▶ _Work item_: With nothing added or dropped, copy the data that follows exactly.

□ □ □ □

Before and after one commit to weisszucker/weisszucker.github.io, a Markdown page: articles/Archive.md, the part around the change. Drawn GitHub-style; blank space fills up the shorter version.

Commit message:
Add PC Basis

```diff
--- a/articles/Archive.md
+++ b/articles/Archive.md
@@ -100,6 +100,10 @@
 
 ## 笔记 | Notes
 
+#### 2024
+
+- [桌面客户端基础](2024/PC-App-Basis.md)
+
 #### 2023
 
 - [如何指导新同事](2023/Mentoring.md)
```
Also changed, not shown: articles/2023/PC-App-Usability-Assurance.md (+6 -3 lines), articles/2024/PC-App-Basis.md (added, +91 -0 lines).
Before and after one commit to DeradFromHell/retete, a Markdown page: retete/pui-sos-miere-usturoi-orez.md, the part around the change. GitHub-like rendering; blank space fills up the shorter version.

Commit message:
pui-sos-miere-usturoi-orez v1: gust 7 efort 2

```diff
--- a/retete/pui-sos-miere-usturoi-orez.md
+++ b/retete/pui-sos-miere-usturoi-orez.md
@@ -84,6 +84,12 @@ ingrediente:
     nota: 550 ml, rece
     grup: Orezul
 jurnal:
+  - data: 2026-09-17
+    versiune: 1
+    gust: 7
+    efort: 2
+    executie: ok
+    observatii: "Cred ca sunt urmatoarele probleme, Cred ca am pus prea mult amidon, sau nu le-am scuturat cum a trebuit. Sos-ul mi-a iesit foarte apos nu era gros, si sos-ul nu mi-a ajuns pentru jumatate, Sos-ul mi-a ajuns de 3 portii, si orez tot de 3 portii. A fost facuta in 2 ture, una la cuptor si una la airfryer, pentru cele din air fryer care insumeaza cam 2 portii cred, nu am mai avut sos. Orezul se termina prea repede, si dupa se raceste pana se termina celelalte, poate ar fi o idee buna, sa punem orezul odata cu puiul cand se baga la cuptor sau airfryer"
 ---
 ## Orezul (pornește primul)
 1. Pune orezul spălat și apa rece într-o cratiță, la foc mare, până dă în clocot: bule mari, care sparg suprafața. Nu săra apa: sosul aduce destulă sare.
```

□ □ □ □

▶ _Solution_:
Before and after one commit to weisszucker/weisszucker.github.io, a Markdown page: articles/Archive.md, the part around the change. Drawn GitHub-style; blank space fills up the shorter version.

Commit message:
Add PC Basis

```diff
--- a/articles/Archive.md
+++ b/articles/Archive.md
@@ -100,6 +100,10 @@
 
 ## 笔记 | Notes
 
+#### 2024
+
+- [桌面客户端基础](2024/PC-App-Basis.md)
+
 #### 2023
 
 - [如何指导新同事](2023/Mentoring.md)
```
Also changed, not shown: articles/2023/PC-App-Usability-Assurance.md (+6 -3 lines), articles/2024/PC-App-Basis.md (added, +91 -0 lines).
Before and after one commit to DeradFromHell/retete, a Markdown page: retete/pui-sos-miere-usturoi-orez.md, the part around the change. GitHub-like rendering; blank space fills up the shorter version.

Commit message:
pui-sos-miere-usturoi-orez v1: gust 7 efort 2

```diff
--- a/retete/pui-sos-miere-usturoi-orez.md
+++ b/retete/pui-sos-miere-usturoi-orez.md
@@ -84,6 +84,12 @@ ingrediente:
     nota: 550 ml, rece
     grup: Orezul
 jurnal:
+  - data: 2026-09-17
+    versiune: 1
+    gust: 7
+    efort: 2
+    executie: ok
+    observatii: "Cred ca sunt urmatoarele probleme, Cred ca am pus prea mult amidon, sau nu le-am scuturat cum a trebuit. Sos-ul mi-a iesit foarte apos nu era gros, si sos-ul nu mi-a ajuns pentru jumatate, Sos-ul mi-a ajuns de 3 portii, si orez tot de 3 portii. A fost facuta in 2 ture, una la cuptor si una la airfryer, pentru cele din air fryer care insumeaza cam 2 portii cred, nu am mai avut sos. Orezul se termina prea repede, si dupa se raceste pana se termina celelalte, poate ar fi o idee buna, sa punem orezul odata cu puiul cand se baga la cuptor sau airfryer"
 ---
 ## Orezul (pornește primul)
 1. Pune orezul spălat și apa rece într-o cratiță, la foc mare, până dă în clocot: bule mari, care sparg suprafața. Nu săra apa: sosul aduce destulă sare.
```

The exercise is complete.